Your instructions >>
An unchanged copy of every record below, without pictures, is the goal.

Data extracts >>
********************

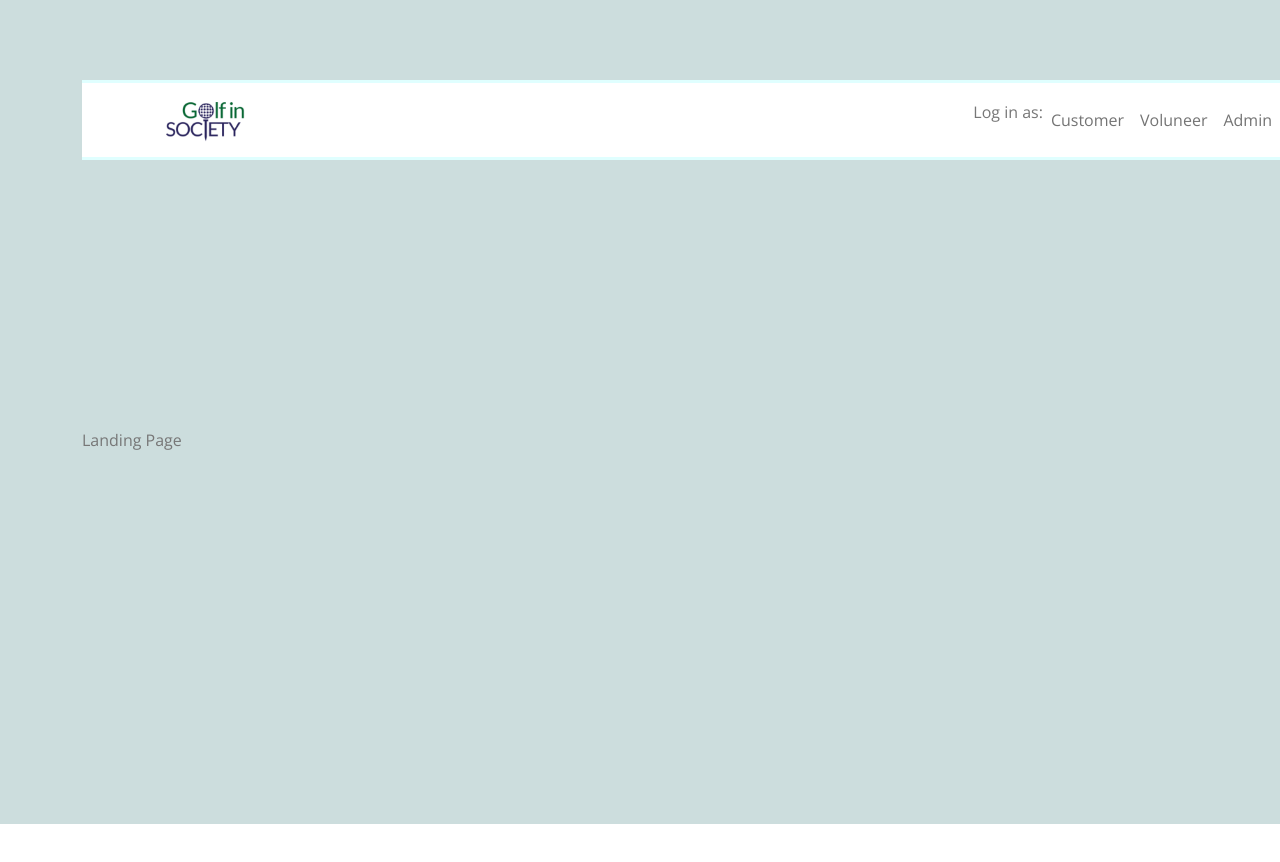
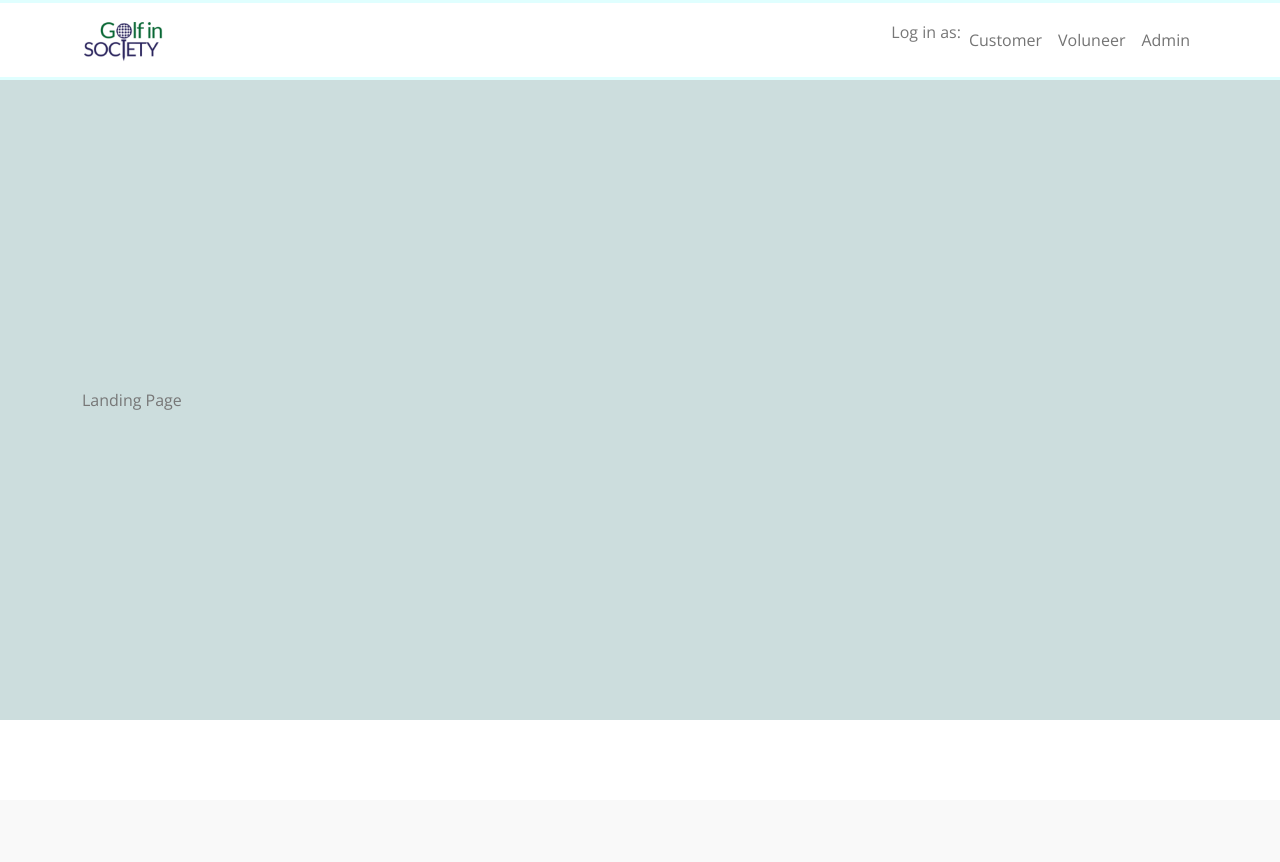
Before and after one commit to AlexKynoch/golf-frontend, a React (Create React App) app: page /view-users in a window 1280 px wide. Shown: the top 862 px of the page. After the commit the page ends 800 px from the top, so only its background shows below. Built offline with nearby package versions, Linux system fonts and the light colour scheme.

Commit message:
fix navbar positioning

```diff
--- a/src/App.css
+++ b/src/App.css
@@ -1,29 +1,29 @@
 .App {
   background-color: #ccdddd;
   height: fit-content;
-  width: 100%;
-  min-height: 100vh;
-  min-width: 100vw;
+  width: 100vw;
+  min-height: 100%;
+  min-width: 100%;
   flex-direction: column;
-  position: relative;
   justify-content: center !important;
   align-items: center;
-  padding: 40px;
   max-width: 100%;
+  /* display: flex; */
+  justify-content: center;
+  align-items: start;
 }
 
 .contentContainer {
   /* height: 200vh; */
   height: fit-content;
   width: 100vw;
-  padding: 5%;
-
+  padding-bottom: 5%;
+  padding: 40px;
   display: flex;
   flex-direction: column;
-  position: relative;
   justify-content: center;
   align-items: center;
-  min-height: 90vh;
+  min-height: 100vh;
   /* max-width: 1000px; */
   overflow: hidden;
 }
@@ -34,9 +34,9 @@
   background-color: lightcyan;
   position: absolute;
   top: 0;
+  left:0;
   height: 10vh;
   overflow: hidden;
-
   display: flex;
   flex-direction: row;
   justify-content: center;
@@ -52,8 +52,8 @@
 }
 
 @media only screen and (min-height: 400px) {
-  .App {
-    padding: 10vh 0;
+  .contentContainer {
+    padding: 12vh 0;
   }
   .navOffset {
     height: 10vh;
--- a/src/App.js
+++ b/src/App.js
@@ -17,7 +17,7 @@ import Profile from "./Profilepage/Profile"
 import CgaDashboard from "./Dashboards/CgaDashboard/CgaDashboard"
 import CgaCreateSessionMain from "./Dashboards/CgaDashboard/CgaCreateSessionMain"
 import ViewUsers from "./Dashboards/CgaDashboard/CgaViewUsers"
-import UserCalendar from "./Dashboards/UserDashboard/UserPage"
+import UserCalendar from "./Dashboards/UserDashboard/UserCalendar"
 import LandingPage from "./LandingPage"
 import AdminCalendar from "./Dashboards/AdminDashboard/AdminCalendar"
 import UserRegister from "./Dashboards/AdminDashboard/UserRegister"
--- a/src/Dashboards/AdminDashboard/AdminCalendar.js
+++ b/src/Dashboards/AdminDashboard/AdminCalendar.js
@@ -13,21 +13,22 @@ import sessionInfo from "./../../CalendarComponents/sessionInfo"
 import NavBar from '../../NavBar'
 
 function AdminCalendar(props) {
+  const currentDate = new Date()
+
   const [currentMonth, cCurrentMonth] = useState(new Date())
-  const [userBooking, cUserBooking] = useState(false)
-  const [currentDate, cCurrentDate] = useState(new Date())
+  // const [userBooking, cUserBooking] = useState(false)
   const [currentUser, cCurrentUser] = useState(undefined)
   const [sessions, cSessions] = useState([])
   const [users, cUsers] = useState([])
   const [sort, cSort] = useState('showAll')
-  const [usersOld, cUsersOld] = useState([
-    {id: '1',
-    userName: 'Pauln1',
-    location: 'Sheffield',
-    role: 'user',
-    firstName: 'Paul'
-    }
-  ])
+  // const [usersOld, cUsersOld] = useState([
+  //   {id: '1',
+  //   userName: 'Pauln1',
+  //   location: 'Sheffield',
+  //   role: 'user',
+  //   firstName: 'Paul'
+  //   }
+  // ])
   const [autoCompleteInput, cAutoCompleteInput] = useState('');
   const [autoCompleteInputBooking, cAutoCompleteInputBooking] = useState('');
   const [autoCompleteInputCancel, cAutoCompleteInputCancel] = useState('');
--- a/src/Dashboards/UserDashboard/UserPage.js
+++ /dev/null
@@ -1,23 +0,0 @@
-import React from 'react'
-import UserCalendar from "./UserCalendar"
-import NavBar from '../../NavBar'
-
-function UserPage(props) {
-    const links = [
-        false,
-        { name: "Calendar", url: "/customer/calendar" },
-        { name: "Profile", url: "/customer/profile" },
-        { name: "Log Out", url: "/home" },
-
-    ]
-    return (
-        <div>
-            <div className="navOffset">
-                <NavBar links={links} />
-            </div>
-                <UserCalendar client={props.client} />
-        </div>
-    )
-}
-
-export default UserPage
--- a/src/Footer.css
+++ b/src/Footer.css
@@ -5,5 +5,5 @@
     bottom: 0;
     left: 0;
     width: 100%;
-    height: 10%
+    height: 10vh
 }
--- a/src/Profilepage/PPVolunteer.css
+++ b/src/Profilepage/PPVolunteer.css
@@ -5,11 +5,7 @@
   /* background-color: rgb(204, 221, 221); */
 }
 
-.App {
-  display: flex;
-  justify-content: center;
-  align-items: start;
-}
+
 
 .volunteer-container {
   display: block;
```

********************

Answer to this exercise >>
Before and after one commit to AlexKynoch/golf-frontend, a React (Create React App) app: page /view-users in a window 1280 px wide. Shown: the top 862 px of the page. After the commit the page ends 800 px from the top, so only its background shows below. Built offline with nearby package versions, Linux system fonts and the light colour scheme.

Commit message:
fix navbar positioning

```diff
--- a/src/App.css
+++ b/src/App.css
@@ -1,29 +1,29 @@
 .App {
   background-color: #ccdddd;
   height: fit-content;
-  width: 100%;
-  min-height: 100vh;
-  min-width: 100vw;
+  width: 100vw;
+  min-height: 100%;
+  min-width: 100%;
   flex-direction: column;
-  position: relative;
   justify-content: center !important;
   align-items: center;
-  padding: 40px;
   max-width: 100%;
+  /* display: flex; */
+  justify-content: center;
+  align-items: start;
 }
 
 .contentContainer {
   /* height: 200vh; */
   height: fit-content;
   width: 100vw;
-  padding: 5%;
-
+  padding-bottom: 5%;
+  padding: 40px;
   display: flex;
   flex-direction: column;
-  position: relative;
   justify-content: center;
   align-items: center;
-  min-height: 90vh;
+  min-height: 100vh;
   /* max-width: 1000px; */
   overflow: hidden;
 }
@@ -34,9 +34,9 @@
   background-color: lightcyan;
   position: absolute;
   top: 0;
+  left:0;
   height: 10vh;
   overflow: hidden;
-
   display: flex;
   flex-direction: row;
   justify-content: center;
@@ -52,8 +52,8 @@
 }
 
 @media only screen and (min-height: 400px) {
-  .App {
-    padding: 10vh 0;
+  .contentContainer {
+    padding: 12vh 0;
   }
   .navOffset {
     height: 10vh;
--- a/src/App.js
+++ b/src/App.js
@@ -17,7 +17,7 @@ import Profile from "./Profilepage/Profile"
 import CgaDashboard from "./Dashboards/CgaDashboard/CgaDashboard"
 import CgaCreateSessionMain from "./Dashboards/CgaDashboard/CgaCreateSessionMain"
 import ViewUsers from "./Dashboards/CgaDashboard/CgaViewUsers"
-import UserCalendar from "./Dashboards/UserDashboard/UserPage"
+import UserCalendar from "./Dashboards/UserDashboard/UserCalendar"
 import LandingPage from "./LandingPage"
 import AdminCalendar from "./Dashboards/AdminDashboard/AdminCalendar"
 import UserRegister from "./Dashboards/AdminDashboard/UserRegister"
--- a/src/Dashboards/AdminDashboard/AdminCalendar.js
+++ b/src/Dashboards/AdminDashboard/AdminCalendar.js
@@ -13,21 +13,22 @@ import sessionInfo from "./../../CalendarComponents/sessionInfo"
 import NavBar from '../../NavBar'
 
 function AdminCalendar(props) {
+  const currentDate = new Date()
+
   const [currentMonth, cCurrentMonth] = useState(new Date())
-  const [userBooking, cUserBooking] = useState(false)
-  const [currentDate, cCurrentDate] = useState(new Date())
+  // const [userBooking, cUserBooking] = useState(false)
   const [currentUser, cCurrentUser] = useState(undefined)
   const [sessions, cSessions] = useState([])
   const [users, cUsers] = useState([])
   const [sort, cSort] = useState('showAll')
-  const [usersOld, cUsersOld] = useState([
-    {id: '1',
-    userName: 'Pauln1',
-    location: 'Sheffield',
-    role: 'user',
-    firstName: 'Paul'
-    }
-  ])
+  // const [usersOld, cUsersOld] = useState([
+  //   {id: '1',
+  //   userName: 'Pauln1',
+  //   location: 'Sheffield',
+  //   role: 'user',
+  //   firstName: 'Paul'
+  //   }
+  // ])
   const [autoCompleteInput, cAutoCompleteInput] = useState('');
   const [autoCompleteInputBooking, cAutoCompleteInputBooking] = useState('');
   const [autoCompleteInputCancel, cAutoCompleteInputCancel] = useState('');
--- a/src/Dashboards/UserDashboard/UserPage.js
+++ /dev/null
@@ -1,23 +0,0 @@
-import React from 'react'
-import UserCalendar from "./UserCalendar"
-import NavBar from '../../NavBar'
-
-function UserPage(props) {
-    const links = [
-        false,
-        { name: "Calendar", url: "/customer/calendar" },
-        { name: "Profile", url: "/customer/profile" },
-        { name: "Log Out", url: "/home" },
-
-    ]
-    return (
-        <div>
-            <div className="navOffset">
-                <NavBar links={links} />
-            </div>
-                <UserCalendar client={props.client} />
-        </div>
-    )
-}
-
-export default UserPage
--- a/src/Footer.css
+++ b/src/Footer.css
@@ -5,5 +5,5 @@
     bottom: 0;
     left: 0;
     width: 100%;
-    height: 10%
+    height: 10vh
 }
--- a/src/Profilepage/PPVolunteer.css
+++ b/src/Profilepage/PPVolunteer.css
@@ -5,11 +5,7 @@
   /* background-color: rgb(204, 221, 221); */
 }
 
-.App {
-  display: flex;
-  justify-content: center;
-  align-items: start;
-}
+
 
 .volunteer-container {
   display: block;
```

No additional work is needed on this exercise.